In light of that, the President touched on the emotive land issue which has seen tempers flaring across the political and tribal divide and indicated that the upcoming conference, scheduled from the 1st to the 5th of October this year, would be transparent and inclusive.
“During my first State of the Nation Address in 2015, I announced that a Second Land Conference would be organised.”
“It was done with the intention of creating a platform at which the willing-seller, willing-buyer principle, ancestral land claims for restitution, expropriation in public interest with just compensation, urban land reform and resettlement criteria, as well as the Veterinary Cordon Fence can be thoroughly interrogated and discussed,” he said.
The President also said as the country tries to deal with the remaining challenges, there is a need to approach the issues of poverty, landlessness and genocide with clear minds and with urgency.
“For as long as we have Namibians who are poor, who have no access to the means of production, who have not received satisfactory compensation for past atrocities committed against them, we will not be able to pay a fitting tribute to those who perished in defence of Namibia and its people.”
“I believe that we should have difficult conversations, as Namibians, with the aim of finding peaceful and sustainable solutions to the challenges of inequality, landlessness and outstanding pains of genocide. As we try to find solutions to what I have mentioned, we should not succumb to cynicism and behave as if the government is not doing anything. We are doing our best, and if we hold hands, we shall achieve our objectives. We should not succumb to those who seek to divide us at every turn and opportunity. They will fail,” he said.
On income disparities, high unemployment and the existence of pockets of extreme poverty, he said the government would pursue all possible means to deal with them, adding that genuinely honouring heroes and heroines means “committing the wealth of the country they bled and died for in their children’s hands”.
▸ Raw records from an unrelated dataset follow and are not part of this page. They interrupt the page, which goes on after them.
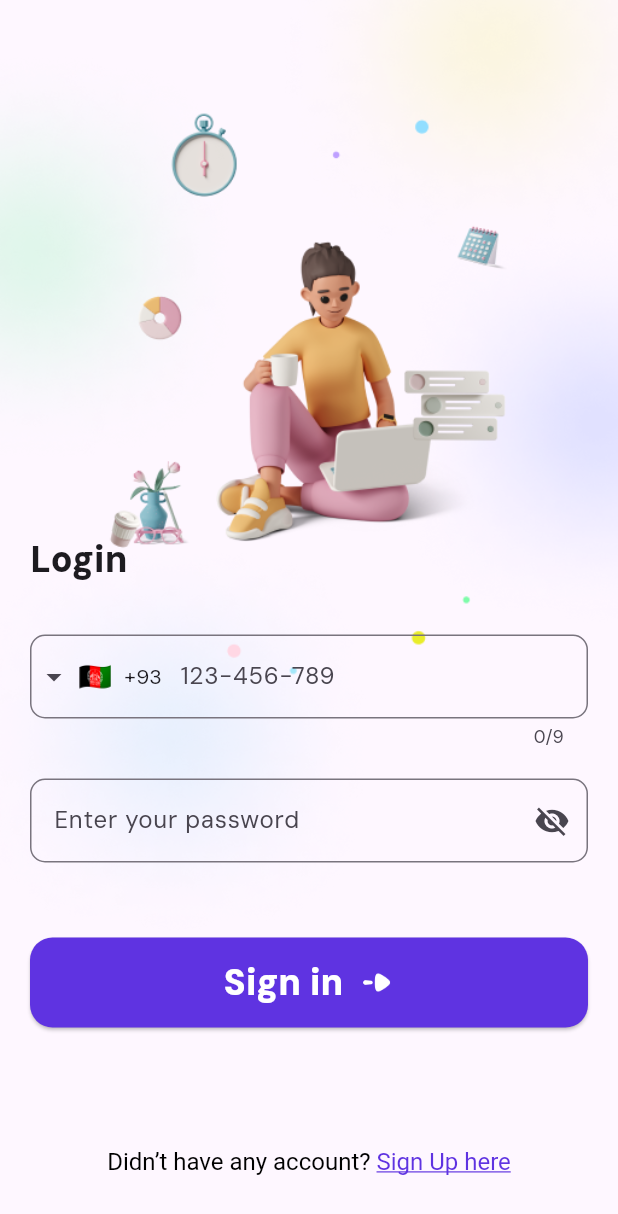
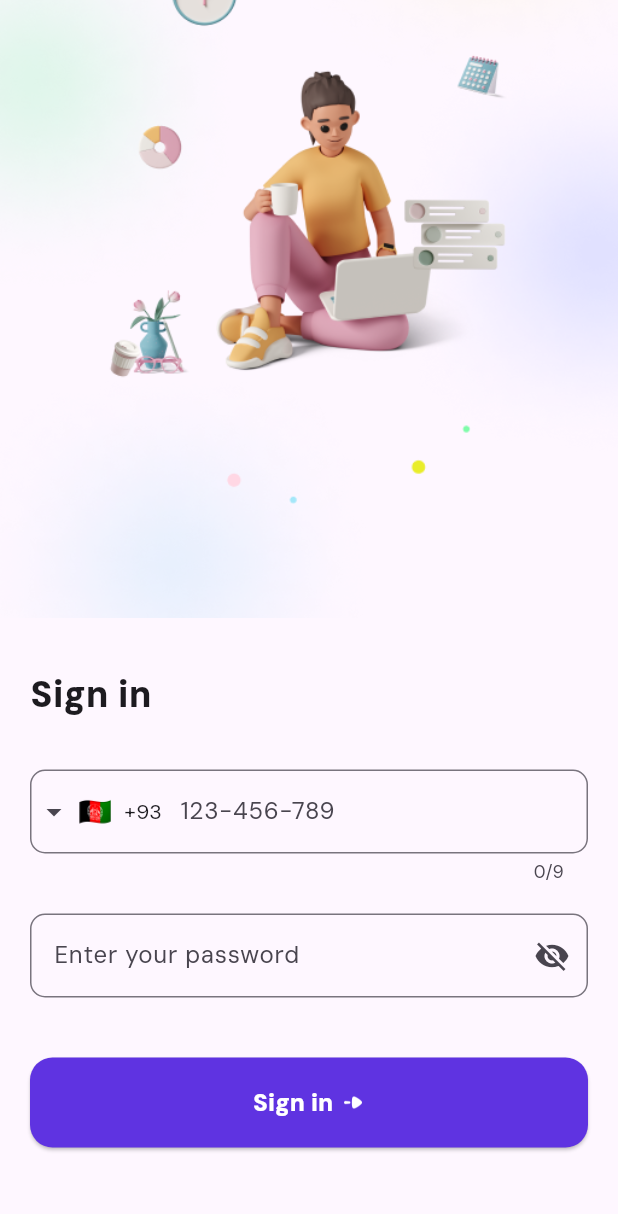
Before and after one commit to saied-rahimi/tasky-task_manager, a Flutter app: the screen it shows after launch, after a tap on "Let’s Start", on a phone screen of 412 x 824 dp. Shown: the top 1214 px of the screen. Run offline on Flutter 3.47's test engine with Material 3 defaults, Android fonts, the phone set to English and light mode, and no system bars; drawn by our look-alikes of intl_phone_field.

Commit message:
sigin page ui completed

```diff
--- a/lib/core/widgets/text_widgts.dart
+++ b/lib/core/widgets/text_widgts.dart
@@ -1,7 +1,7 @@
 import 'package:flutter/material.dart';
 
-class TitleText extends StatelessWidget {
-  const TitleText({
+class MediumTitleText extends StatelessWidget {
+  const MediumTitleText({
     required this.text,
     required this.align,
     this.style,
@@ -26,4 +26,30 @@ class TitleText extends StatelessWidget {
           ),
     );
   }
+}class SmallTitleText extends StatelessWidget {
+  const SmallTitleText({
+    required this.text,
+    required this.align,
+    this.style,
+    this.textColor,
+    super.key,
+  });
+  final String text;
+  final TextAlign align;
+  final TextStyle? style;
+  final Color? textColor;
+  @override
+  Widget build(BuildContext context) {
+    return Text(
+      text,
+      textAlign: align,
+      style: style ??
+           TextStyle(
+            color: textColor,
+            height: 1.7,
+            fontWeight: FontWeight.w900,
+            fontSize: 16,
+          ),
+    );
+  }
 }
--- a/lib/login/ui/welcome_screen.dart
+++ b/lib/login/ui/welcome_screen.dart
@@ -1,6 +1,8 @@
 import 'package:flutter/gestures.dart';
 import 'package:flutter/material.dart';
 import 'package:intl_phone_field/intl_phone_field.dart';
+import 'package:todo_app/core/widgets/drop_down.dart';
+import 'package:todo_app/core/widgets/text_field.dart';
 import 'dart:math' as math;
 import '../../core/widgets/text_widgts.dart';
 
@@ -15,7 +17,7 @@ class CustomButton extends StatelessWidget {
   @override
   Widget build(BuildContext context) {
     return Padding(
-      padding: const EdgeInsets.symmetric(vertical: 40),
+      padding: const EdgeInsets.symmetric(vertical: 30),
       child: ElevatedButton(
         style: ElevatedButton.styleFrom(
           backgroundColor: Theme.of(context).primaryColor, // Set the primary color
@@ -42,11 +44,36 @@ class _WelcomeScreenState extends State<WelcomeScreen> with WidgetsBindingObserv
   final PageController controller = PageController();
   bool _keyboardVisible = false;
   bool _isRegsterPage = false;
-
+  final List<Map<String, dynamic>> mData = [
+    {'liable': 'Name', 'hint': 'Enter your name', 'type': 'textInput', 'keyboardType': 'text'},
+    {'liable': 'Phone Number', 'hint': 'Enter your Phone Number', 'type': 'textInput', 'keyboardType': 'phoneNum'},
+    {'liable': 'Year of experience', 'hint': 'Enter your experience', 'type': 'textInput', 'keyboardType': 'int'},
+    {
+      'hint': 'Select Experience Level',
+      'type': 'select',
+      'experienceLevels': ['Beginner', 'Intermediate', 'Advanced', 'Expert'],
+    },
+    {'liable': 'Address', 'hint': 'Enter your address', 'type': 'textInput', 'keyboardType': 'text'},
+    {'liable': 'Password', 'hint': 'Enter your password', 'type': 'textInput', 'keyboardType': 'password'},
+  ];
+  var _pageIndex = 0;
+  final List<String> experienceLevels = ['Beginner', 'Intermediate', 'Advanced', 'Expert'];
+  String? selectedLevel;
+  List<TextEditingController> textControllerList = [];
+  late TextEditingController phoneController;
+  late TextEditingController passwordController;
   @override
   void initState() {
     super.initState();
     WidgetsBinding.instance.addObserver(this); // Add the observer
+    phoneController = TextEditingController();
+    passwordController = TextEditingController();
+    List.generate(
+      mData.length,
+      (index) => textControllerList.add(
+        TextEditingController(),
+      ),
+    );
   }
 
   @override
@@ -72,39 +99,59 @@ class _WelcomeScreenState extends State<WelcomeScreen> with WidgetsBindingObserv
     final screenSize = MediaQuery.of(context).size;
 
     return Scaffold(
-      body: Stack(
-        children: [
-          AnimatedPositioned(
-            duration: const Duration(milliseconds: 300),
-            top: _keyboardVisible ? -screenSize.height * 0.2 : 0, // Adjust the value based on your needs
-            left: 0,
-            right: 0,
-            child: Image.asset(
+      body: CustomScrollView(
+        physics: _pageIndex == 0 ? const NeverScrollableScrollPhysics() : null,
+        slivers: [
+          SliverAppBar(
+            expandedHeight: screenSize.height * 0.5, // Adjust as needed
+            flexibleSpace: LayoutBuilder(
+              builder: (BuildContext context, BoxConstraints constraints) {
+                return FlexibleSpaceBar(
+                  background: Image.asset(
                     'assets/art.png',
-              width: screenSize.width,
-              fit: BoxFit.fitWidth,
+                    fit: BoxFit.cover,
+                  ),
+                );
+              },
             ),
           ),
-          PageView.builder(
+          SliverFillRemaining(
+            fillOverscroll: true,
+            child: Padding(
+              padding: const EdgeInsets.symmetric(vertical: 30),
+              child: PageView.builder(
+                physics: const NeverScrollableScrollPhysics(),
+                onPageChanged: (page) {
+                  setState(() {
+                    _pageIndex = page;
+                  });
+                },
                 controller: controller,
                 itemCount: 2,
                 itemBuilder: (context, index) {
+                  Widget mWidget = Container();
                   if (index == 0) {
-                return welcome(context, controller);
+                    mWidget = welcome(context, controller);
                   } else {
-                return _isRegsterPage
-                    ? signUp(context, controller, onTap: () {
+                    _isRegsterPage
+                        ? mWidget = signUp(context, controller, onTap: () {
                             setState(() {
                               _isRegsterPage = false;
                             });
                           })
-                    : signIn(context, controller, onTap: () {
+                        : mWidget = signIn(context, controller, onTap: () {
                             setState(() {
                               _isRegsterPage = true;
                             });
                           });
                   }
+                  return SingleChildScrollView(
+                    physics: const NeverScrollableScrollPhysics(),
+                    child: mWidget,
+                  );
                 },
+              ),
+            ),
           ),
         ],
       ),
@@ -112,70 +159,56 @@ class _WelcomeScreenState extends State<WelcomeScreen> with WidgetsBindingObserv
   }
 
   Padding signUp(BuildContext context, PageController controller, {required VoidCallback onTap}) {
-    final mData = [
-      {'liable': 'Name', 'placeHolder': 'Enter your name', 'type': 'text'}
-    ];
     return Padding(
       padding: const EdgeInsets.symmetric(horizontal: 20),
       child: Column(
         crossAxisAlignment: CrossAxisAlignment.stretch,
         mainAxisAlignment: MainAxisAlignment.end,
         children: [
-          const TitleText(
+          const MediumTitleText(
             text: 'Sign up',
             align: TextAlign.start,
           ),
           const SizedBox(
             height: 20,
           ),
-          // const Padding(
-          //   padding: EdgeInsets.symmetric(vertical: 10),
-          //   child: IntlPhoneField(
-          //     decoration: InputDecoration(
-          //       labelText: '123-456-789',
-          //       border: OutlineInputBorder(
-          //         borderSide: BorderSide(),
-          //         borderRadius: BorderRadius.all(Radius.circular(10)),
-          //       ),
-          //     ),
-          //     initialCountryCode: 'AF',
-          //   ),
-          // ),
-          // Padding(
-          //   padding: const EdgeInsets.symmetric(vertical: 10),
-          //   child: TextFormField(
-          //     obscureText: _keyboardVisible, // Toggle text visibility
-          //     decoration: InputDecoration(
-          //       labelText: 'Enter your password',
-          //       border: OutlineInputBorder(
-          //         borderSide: const BorderSide(),
-          //         borderRadius: BorderRadius.circular(10),
-          //       ),
-          //       suffixIcon: IconButton(
-          //         icon: Icon(_keyboardVisible ? Icons.visibility : Icons.visibility_off),
-          //         onPressed: () {
-          //           setState(() {
-          //             _keyboardVisible = !_keyboardVisible; // Toggle text visibility on button press
-          //           });
-          //         },
-          //       ),
-          //     ),
-          //   ),
-          // ),
+          SizedBox(
+            height: 450,
+            child: ListView.builder(
+              physics: const NeverScrollableScrollPhysics(),
+              itemCount: mData.length,
+              itemBuilder: (context, index) {
+                if (mData[index]['type'] == 'select') {
+                  return DropDown(
+                    hintText: mData[index]['hint'],
+                    levelList: mData[index]['experienceLevels'],
+                    onChanged: (value) {
+                      setState(() {
+                        selectedLevel = value!;
+                      });
+                    },
+                    selectedLevel: selectedLevel,
+                  );
+                } else {
+                  return TextInput(data: mData[index], controller: textControllerList[index]);
+                }
+              },
+            ),
+          ),
           CustomButton(
             child: Row(
               mainAxisAlignment: MainAxisAlignment.center,
               children: [
-                const TitleText(text: 'Sign in', textColor: Colors.white, align: TextAlign.center),
+                const SmallTitleText(text: 'Sign up', textColor: Colors.white, align: TextAlign.center),
                 const SizedBox(
-                  width: 10,
+                  width: 5,
                 ),
                 Transform.rotate(
                   angle: math.pi,
                   child: Image.asset(
                     'assets/icons/arrwo_left.png',
                     color: Colors.white,
-                    height: 24,
+                    height: 16,
                   ),
                 ),
               ],
@@ -188,30 +221,27 @@ class _WelcomeScreenState extends State<WelcomeScreen> with WidgetsBindingObserv
               );
             },
           ),
-          Padding(
-            padding: const EdgeInsets.symmetric(vertical: 40),
-            child: RichText(
+          RichText(
             textAlign: TextAlign.center,
             text: TextSpan(
-                text: 'Didn’t have any account? ',
+              text: 'Already have any account?  ',
               style: const TextStyle(
                 fontSize: 16,
                 color: Colors.black,
-                  fontWeight: FontWeight.w400,
+                fontWeight: FontWeight.w500,
               ),
               children: [
                 TextSpan(
-                    text: 'Sign Up here',
+                  text: 'Sign in',
                   style: TextStyle(
                     color: Theme.of(context).primaryColor, // Set the color to the primary color
                     decoration: TextDecoration.underline, // Underline the text
                     fontSize: 16,
-                      fontWeight: FontWeight.w400,
+                    fontWeight: FontWeight.w500,
                   ),
                   recognizer: TapGestureRecognizer()..onTap = onTap,
                 ),
               ],
-              ),
             ),
           ),
         ],
@@ -226,8 +256,8 @@ class _WelcomeScreenState extends State<WelcomeScreen> with WidgetsBindingObserv
         crossAxisAlignment: CrossAxisAlignment.stretch,
         mainAxisAlignment: MainAxisAlignment.end,
         children: [
-          const TitleText(
-            text: 'Login',
+          const MediumTitleText(
+            text: 'Sign in',
             align: TextAlign.start,
           ),
           const SizedBox(
@@ -236,6 +266,7 @@ class _WelcomeScreenState extends State<WelcomeScreen> with WidgetsBindingObserv
           Padding(
             padding: const EdgeInsets.symmetric(vertical: 10),
             child: IntlPhoneField(
+              controller: phoneController,
               decoration: const InputDecoration(
                 labelText: '123-456-789',
                 border: OutlineInputBorder(
@@ -244,17 +275,17 @@ class _WelcomeScreenState extends State<WelcomeScreen> with WidgetsBindingObserv
                 ),
               ),
               initialCountryCode: 'AF',
-              onChanged: (phone) {},
             ),
           ),
           Padding(
             padding: const EdgeInsets.symmetric(vertical: 10),
             child: TextFormField(
+              controller: passwordController,
               obscureText: _keyboardVisible, // Toggle text visibility
               decoration: InputDecoration(
                 labelText: 'Enter your password',
                 border: OutlineInputBorder(
-                  borderSide: BorderSide(),
+                  borderSide: const BorderSide(),
                   borderRadius: BorderRadius.circular(10),
                 ),
                 suffixIcon: IconButton(
@@ -272,16 +303,16 @@ class _WelcomeScreenState extends State<WelcomeScreen> with WidgetsBindingObserv
             child: Row(
               mainAxisAlignment: MainAxisAlignment.center,
               children: [
-                const TitleText(text: 'Sign in', textColor: Colors.white, align: TextAlign.center),
+                const SmallTitleText(text: 'Sign in', textColor: Colors.white, align: TextAlign.center),
                 const SizedBox(
-                  width: 10,
+                  width: 5,
                 ),
                 Transform.rotate(
                   angle: math.pi,
                   child: Image.asset(
                     'assets/icons/arrwo_left.png',
                     color: Colors.white,
-                    height: 24,
+                    height: 16,
                   ),
                 ),
               ],
@@ -294,16 +325,14 @@ class _WelcomeScreenState extends State<WelcomeScreen> with WidgetsBindingObserv
               );
             },
           ),
-          Padding(
-            padding: const EdgeInsets.symmetric(vertical: 40),
-            child: RichText(
+          RichText(
             textAlign: TextAlign.center,
             text: TextSpan(
               text: 'Didn’t have any account? ',
               style: const TextStyle(
                 fontSize: 16,
                 color: Colors.black,
-                  fontWeight: FontWeight.w400,
+                fontWeight: FontWeight.w500,
               ),
               children: [
                 TextSpan(
@@ -312,12 +341,11 @@ class _WelcomeScreenState extends State<WelcomeScreen> with WidgetsBindingObserv
                     color: Theme.of(context).primaryColor, // Set the color to the primary color
                     decoration: TextDecoration.underline, // Underline the text
                     fontSize: 16,
-                      fontWeight: FontWeight.w400,
+                    fontWeight: FontWeight.w500,
                   ),
                   recognizer: TapGestureRecognizer()..onTap = onTap,
                 ),
               ],
-              ),
             ),
           ),
         ],
@@ -330,7 +358,7 @@ class _WelcomeScreenState extends State<WelcomeScreen> with WidgetsBindingObserv
       crossAxisAlignment: CrossAxisAlignment.stretch,
       mainAxisAlignment: MainAxisAlignment.end,
       children: [
-        const TitleText(text: 'Task Management & \nTo-Do List', align: TextAlign.center),
+        const MediumTitleText(text: 'Task Management & \nTo-Do List', align: TextAlign.center),
         const Padding(
           padding: EdgeInsets.symmetric(vertical: 20),
           child: Text(
```
Also changed, not shown: lib/core/widgets/drop_down.dart (added, +41 -0 lines), lib/core/widgets/text_field.dart (+9 -8 lines). Lines whose indentation alone changed are shown as unchanged.
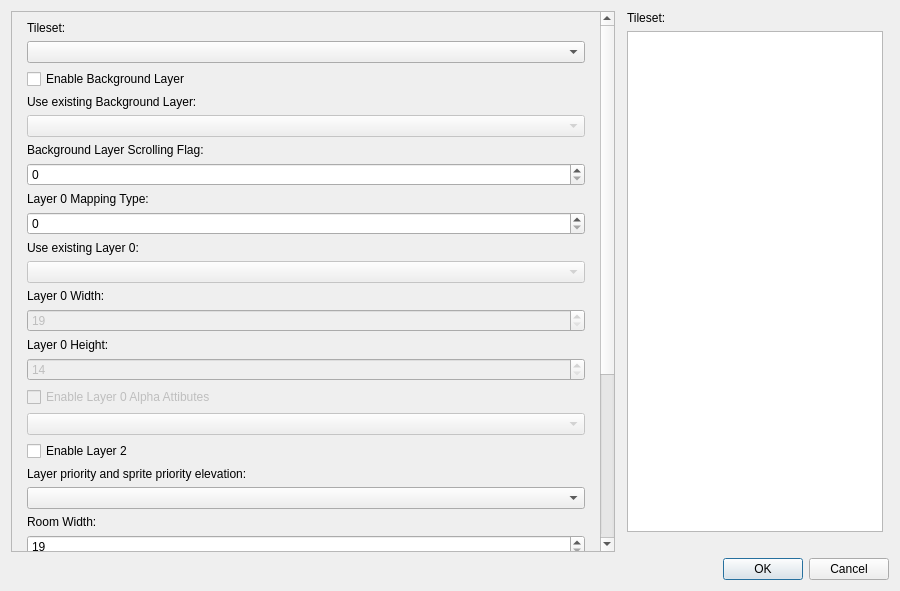
This is Dialog/RoomConfigDialog.ui in wario-land/WL4Editor as Qt 5 draws it before an edit. The edited form follows.
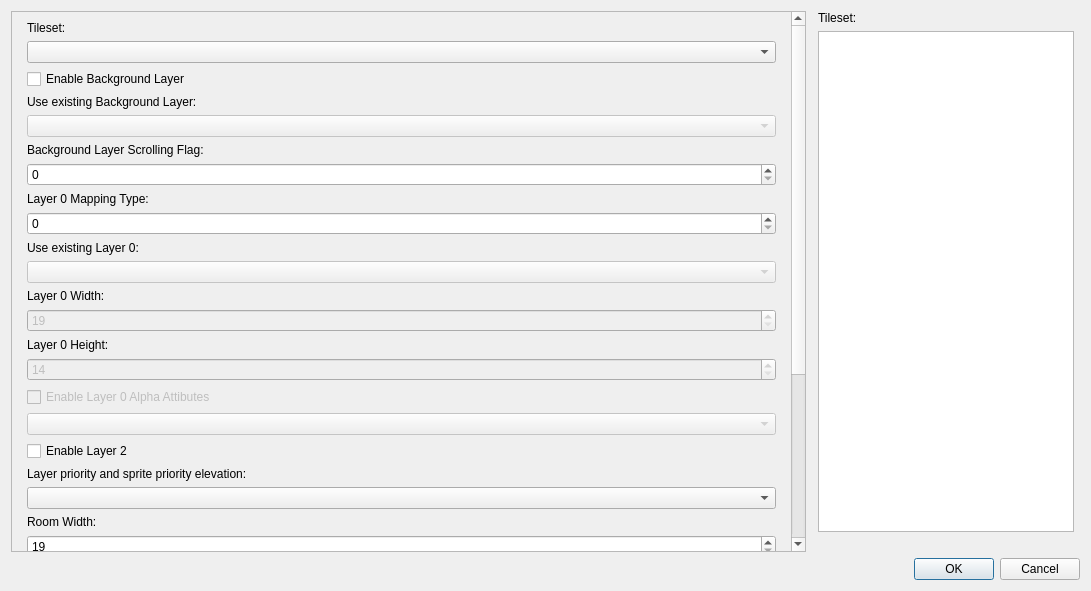
This is the edited form. Custom widgets are drawn as their Qt base class.

The edit to the form file:
```diff
--- a/Dialog/RoomConfigDialog.ui
+++ b/Dialog/RoomConfigDialog.ui
@@ -6,7 +6,7 @@
    <rect>
     <x>0</x>
     <y>0</y>
-    <width>900</width>
+    <width>1091</width>
     <height>591</height>
    </rect>
   </property>
@@ -44,7 +44,7 @@
          <rect>
           <x>0</x>
           <y>0</y>
-          <width>590</width>
+          <width>781</width>
           <height>778</height>
          </rect>
         </property>
```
“For our liberty and freedom to become meaningful, we have to restore the dignity of the majority. Restoration can only come about through the correction of historical injustices. If we don’t correct the wrongs of the past through appropriate policies and actions, our peace will not be sustainable. I invite every one of you to be part of the journey. No one should feel left out,” said the President.